On October 8th, our parish will celebrate the Feast of Francis of Assisi with a blessing of animals after the 11:00 am mass. On that day, we will give thanks to God for our animal companions.
We will also remember our beloved pets who are no longer with us. Many people wonder about what happens to our pets that have died. Is there such a thing as heaven for our pets? Do pets go to heaven?
The traditional theological view is that animals lack immortal souls, and thus they do not go to heaven. According to this view, animals (as opposed to human beings) are not created in the image and likeness of God. As a result, they have only mortal souls and do not have eternal life.
More recently, however, some theologians have suggested that animals might in fact share in God’s eternal life. They have pointed to biblical passages that describe the redemption of all creation – human and non-human – at the end of time. See, for example, Isaiah 11:6-9 (the wolf will live with the lamb) and Ephesians 1:8-10 (all things in heaven and on earth will be gathered up in Christ).
Similarly, in 2012, the governing body of the Episcopal Church authorized liturgical materials to be used at a service for the loss of a beloved animal. During the service, the officiant asks God to “give us faith to commit this beloved creature of your own making to your care, for you live and reign for ever and ever.” See General Convention Resolution 2012-A054.
The words of this liturgy give me the hope that, one day, we will be reunited with our animal companions under the eternal care of God. Although we cannot have absolute certainty about this, we can hope that God’s love for all creation is so strong that it will overcome the pain of separation and death.

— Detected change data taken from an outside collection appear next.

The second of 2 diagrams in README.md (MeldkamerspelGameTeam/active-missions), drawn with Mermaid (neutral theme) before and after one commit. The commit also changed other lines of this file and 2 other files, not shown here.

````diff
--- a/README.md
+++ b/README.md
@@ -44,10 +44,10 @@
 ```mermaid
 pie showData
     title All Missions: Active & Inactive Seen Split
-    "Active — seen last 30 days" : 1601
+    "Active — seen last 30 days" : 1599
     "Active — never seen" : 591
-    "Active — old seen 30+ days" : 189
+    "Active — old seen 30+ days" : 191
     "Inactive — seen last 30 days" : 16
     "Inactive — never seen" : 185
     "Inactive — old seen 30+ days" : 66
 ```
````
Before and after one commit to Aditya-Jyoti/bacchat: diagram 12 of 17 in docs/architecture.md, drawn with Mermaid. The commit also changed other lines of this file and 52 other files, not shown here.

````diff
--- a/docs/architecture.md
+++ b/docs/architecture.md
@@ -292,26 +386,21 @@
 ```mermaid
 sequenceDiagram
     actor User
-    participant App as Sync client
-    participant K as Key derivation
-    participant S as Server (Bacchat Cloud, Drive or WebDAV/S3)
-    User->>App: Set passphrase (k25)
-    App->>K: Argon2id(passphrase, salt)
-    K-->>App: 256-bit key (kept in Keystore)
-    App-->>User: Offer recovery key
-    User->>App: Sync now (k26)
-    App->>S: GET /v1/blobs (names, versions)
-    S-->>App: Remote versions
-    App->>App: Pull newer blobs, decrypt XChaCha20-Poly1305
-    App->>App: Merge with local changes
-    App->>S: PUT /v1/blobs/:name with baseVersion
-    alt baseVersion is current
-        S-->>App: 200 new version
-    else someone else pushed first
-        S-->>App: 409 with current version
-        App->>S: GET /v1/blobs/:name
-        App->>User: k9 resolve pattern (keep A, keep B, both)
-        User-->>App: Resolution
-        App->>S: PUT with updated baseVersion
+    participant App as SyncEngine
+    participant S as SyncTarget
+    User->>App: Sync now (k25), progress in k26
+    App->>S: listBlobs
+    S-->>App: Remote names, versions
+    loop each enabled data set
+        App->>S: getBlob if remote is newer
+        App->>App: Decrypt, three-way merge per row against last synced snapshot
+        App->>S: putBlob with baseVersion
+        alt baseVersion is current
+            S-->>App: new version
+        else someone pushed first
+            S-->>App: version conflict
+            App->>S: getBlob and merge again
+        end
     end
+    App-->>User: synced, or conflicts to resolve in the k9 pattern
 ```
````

In my own view, heaven would not be, as the catechism in the Book of Common Prayer puts it, “eternal life in our enjoyment of God” without the presence of our beloved animal companions. See BCP 862. And so, I fervently hope that pets do in fact go to heaven.